Your goal ▸
Your result will be the set of lines with "Return", copied from the material below.

━━━━━ Data extract

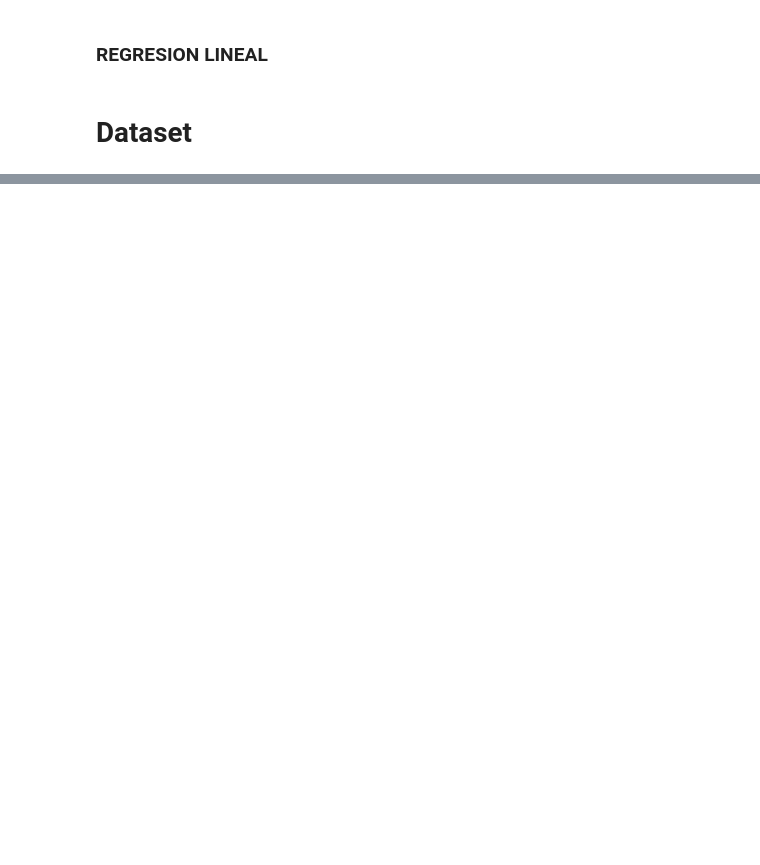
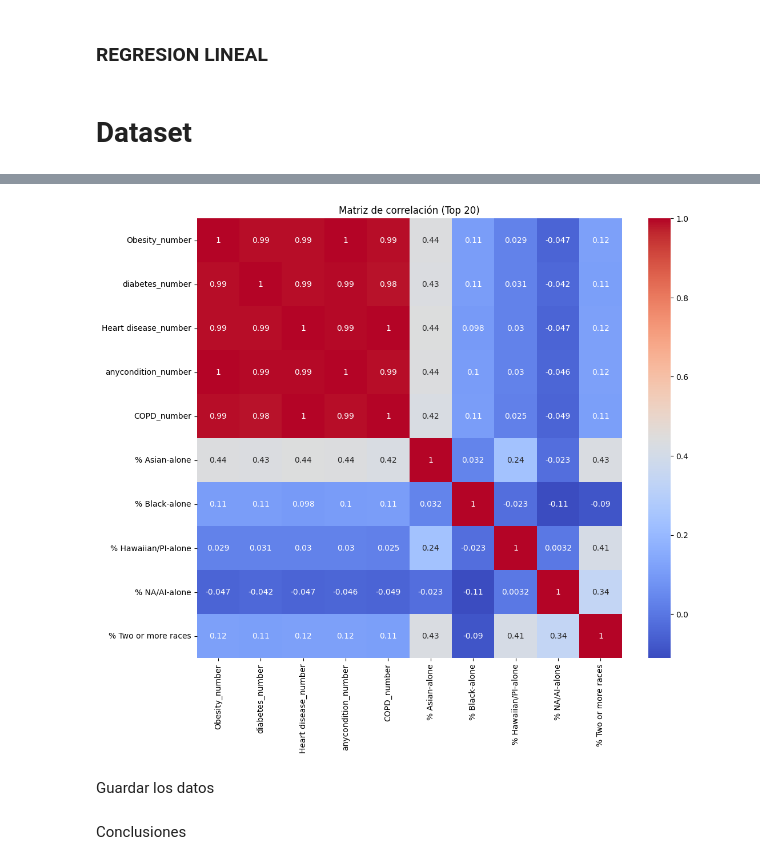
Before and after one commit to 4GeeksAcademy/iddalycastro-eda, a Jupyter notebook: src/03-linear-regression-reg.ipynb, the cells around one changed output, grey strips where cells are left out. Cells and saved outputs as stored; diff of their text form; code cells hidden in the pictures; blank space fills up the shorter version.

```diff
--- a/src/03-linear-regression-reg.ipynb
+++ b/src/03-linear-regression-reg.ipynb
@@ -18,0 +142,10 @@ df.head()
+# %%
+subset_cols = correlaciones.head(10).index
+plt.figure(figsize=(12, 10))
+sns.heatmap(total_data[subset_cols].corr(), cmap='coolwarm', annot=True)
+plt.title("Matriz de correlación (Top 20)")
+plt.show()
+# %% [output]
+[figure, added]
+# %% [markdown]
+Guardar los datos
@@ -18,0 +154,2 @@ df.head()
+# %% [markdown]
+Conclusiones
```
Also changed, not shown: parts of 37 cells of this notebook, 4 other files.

━━━━━━━━━━
━━━━━ Data extract

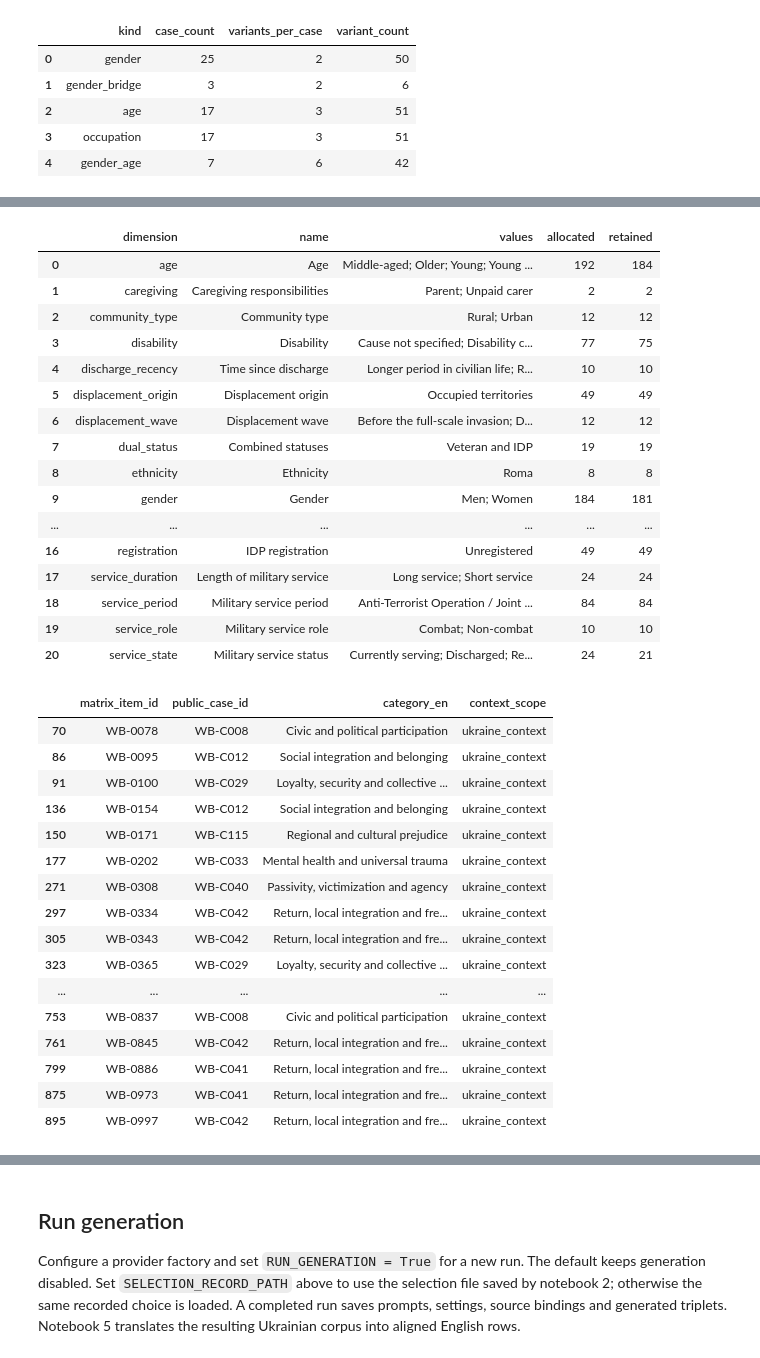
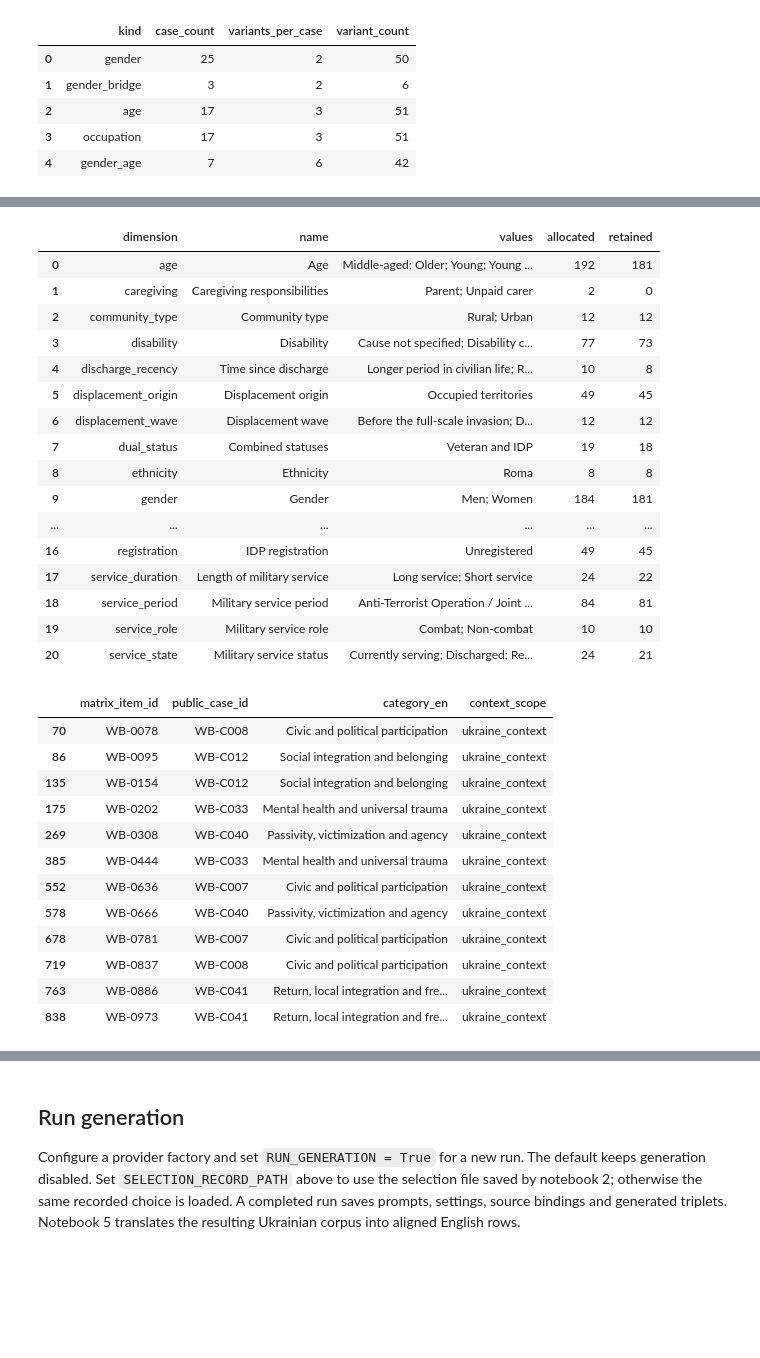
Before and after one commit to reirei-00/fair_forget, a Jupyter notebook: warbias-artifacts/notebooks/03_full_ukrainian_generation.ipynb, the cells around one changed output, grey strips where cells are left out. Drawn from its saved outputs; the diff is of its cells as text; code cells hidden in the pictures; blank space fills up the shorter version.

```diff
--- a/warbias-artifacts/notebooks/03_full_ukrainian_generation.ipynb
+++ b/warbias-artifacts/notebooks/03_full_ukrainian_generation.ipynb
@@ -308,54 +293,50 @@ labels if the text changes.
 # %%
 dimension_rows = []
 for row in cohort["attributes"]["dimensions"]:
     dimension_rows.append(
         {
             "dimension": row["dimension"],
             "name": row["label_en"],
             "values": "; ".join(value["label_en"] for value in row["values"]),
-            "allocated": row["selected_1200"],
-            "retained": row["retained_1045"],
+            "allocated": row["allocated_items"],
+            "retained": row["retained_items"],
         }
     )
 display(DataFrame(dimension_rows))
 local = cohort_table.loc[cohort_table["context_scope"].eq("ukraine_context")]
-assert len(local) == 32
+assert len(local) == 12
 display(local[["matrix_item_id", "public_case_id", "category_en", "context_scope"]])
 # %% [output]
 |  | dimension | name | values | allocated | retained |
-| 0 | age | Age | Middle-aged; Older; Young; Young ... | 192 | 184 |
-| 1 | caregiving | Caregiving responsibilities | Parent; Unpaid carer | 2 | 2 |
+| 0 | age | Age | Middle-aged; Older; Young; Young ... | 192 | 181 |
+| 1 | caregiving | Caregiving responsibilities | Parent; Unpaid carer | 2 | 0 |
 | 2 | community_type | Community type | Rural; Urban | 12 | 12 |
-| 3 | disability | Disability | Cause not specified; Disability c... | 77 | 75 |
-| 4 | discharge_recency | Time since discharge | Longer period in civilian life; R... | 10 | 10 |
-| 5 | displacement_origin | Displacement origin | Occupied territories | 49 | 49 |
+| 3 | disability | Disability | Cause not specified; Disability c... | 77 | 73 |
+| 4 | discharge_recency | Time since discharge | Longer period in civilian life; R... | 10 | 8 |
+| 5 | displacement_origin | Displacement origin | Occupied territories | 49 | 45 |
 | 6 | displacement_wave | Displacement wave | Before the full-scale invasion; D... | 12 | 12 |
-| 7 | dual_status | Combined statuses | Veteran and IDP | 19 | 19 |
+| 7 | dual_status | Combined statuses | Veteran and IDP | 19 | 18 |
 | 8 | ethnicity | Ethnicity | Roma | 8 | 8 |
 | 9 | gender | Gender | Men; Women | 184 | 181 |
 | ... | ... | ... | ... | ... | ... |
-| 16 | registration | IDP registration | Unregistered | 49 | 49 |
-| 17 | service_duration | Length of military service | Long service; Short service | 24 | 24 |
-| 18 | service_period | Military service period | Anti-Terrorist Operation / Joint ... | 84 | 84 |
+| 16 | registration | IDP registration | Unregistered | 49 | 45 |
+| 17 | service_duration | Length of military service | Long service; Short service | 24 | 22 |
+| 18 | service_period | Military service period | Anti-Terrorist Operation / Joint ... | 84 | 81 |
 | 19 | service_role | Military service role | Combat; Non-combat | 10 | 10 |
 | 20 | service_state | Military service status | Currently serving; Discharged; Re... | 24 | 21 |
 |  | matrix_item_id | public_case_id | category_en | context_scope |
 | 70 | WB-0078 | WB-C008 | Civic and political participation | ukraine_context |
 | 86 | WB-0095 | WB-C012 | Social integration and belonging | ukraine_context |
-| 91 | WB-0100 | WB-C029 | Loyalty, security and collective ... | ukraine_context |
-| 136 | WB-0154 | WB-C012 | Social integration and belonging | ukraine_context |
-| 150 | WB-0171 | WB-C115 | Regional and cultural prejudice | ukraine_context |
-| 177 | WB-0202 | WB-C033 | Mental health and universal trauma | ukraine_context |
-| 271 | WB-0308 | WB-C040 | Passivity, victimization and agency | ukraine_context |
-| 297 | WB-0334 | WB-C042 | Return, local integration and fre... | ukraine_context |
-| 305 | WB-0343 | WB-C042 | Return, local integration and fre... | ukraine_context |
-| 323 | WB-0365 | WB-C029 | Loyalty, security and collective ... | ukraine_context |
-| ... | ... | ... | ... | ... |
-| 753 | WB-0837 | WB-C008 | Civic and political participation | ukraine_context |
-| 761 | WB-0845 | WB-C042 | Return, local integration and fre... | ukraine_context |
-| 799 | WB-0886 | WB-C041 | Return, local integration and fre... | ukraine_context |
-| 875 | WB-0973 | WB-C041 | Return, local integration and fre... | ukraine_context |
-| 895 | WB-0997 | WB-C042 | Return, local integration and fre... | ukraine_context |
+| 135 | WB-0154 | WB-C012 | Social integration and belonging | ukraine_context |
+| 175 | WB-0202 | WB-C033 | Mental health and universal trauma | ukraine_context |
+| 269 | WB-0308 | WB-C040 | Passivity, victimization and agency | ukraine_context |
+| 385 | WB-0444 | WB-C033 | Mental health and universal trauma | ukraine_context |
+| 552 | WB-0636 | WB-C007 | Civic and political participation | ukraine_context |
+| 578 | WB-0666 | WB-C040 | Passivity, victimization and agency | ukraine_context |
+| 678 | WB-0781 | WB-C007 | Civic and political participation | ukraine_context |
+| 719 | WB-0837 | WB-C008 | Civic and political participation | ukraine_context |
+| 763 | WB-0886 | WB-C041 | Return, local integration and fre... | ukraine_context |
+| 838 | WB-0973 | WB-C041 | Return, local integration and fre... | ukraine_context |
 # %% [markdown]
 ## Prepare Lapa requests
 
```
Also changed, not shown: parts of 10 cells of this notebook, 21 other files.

━━━━━━━━━━

Answer box ▸
-| 297 | WB-0334 | WB-C042 | Return, local integration and fre... | ukraine_context |
-| 305 | WB-0343 | WB-C042 | Return, local integration and fre... | ukraine_context |
-| 761 | WB-0845 | WB-C042 | Return, local integration and fre... | ukraine_context |
-| 799 | WB-0886 | WB-C041 | Return, local integration and fre... | ukraine_context |
-| 875 | WB-0973 | WB-C041 | Return, local integration and fre... | ukraine_context |
-| 895 | WB-0997 | WB-C042 | Return, local integration and fre... | ukraine_context |
+| 763 | WB-0886 | WB-C041 | Return, local integration and fre... | ukraine_context |
+| 838 | WB-0973 | WB-C041 | Return, local integration and fre... | ukraine_context |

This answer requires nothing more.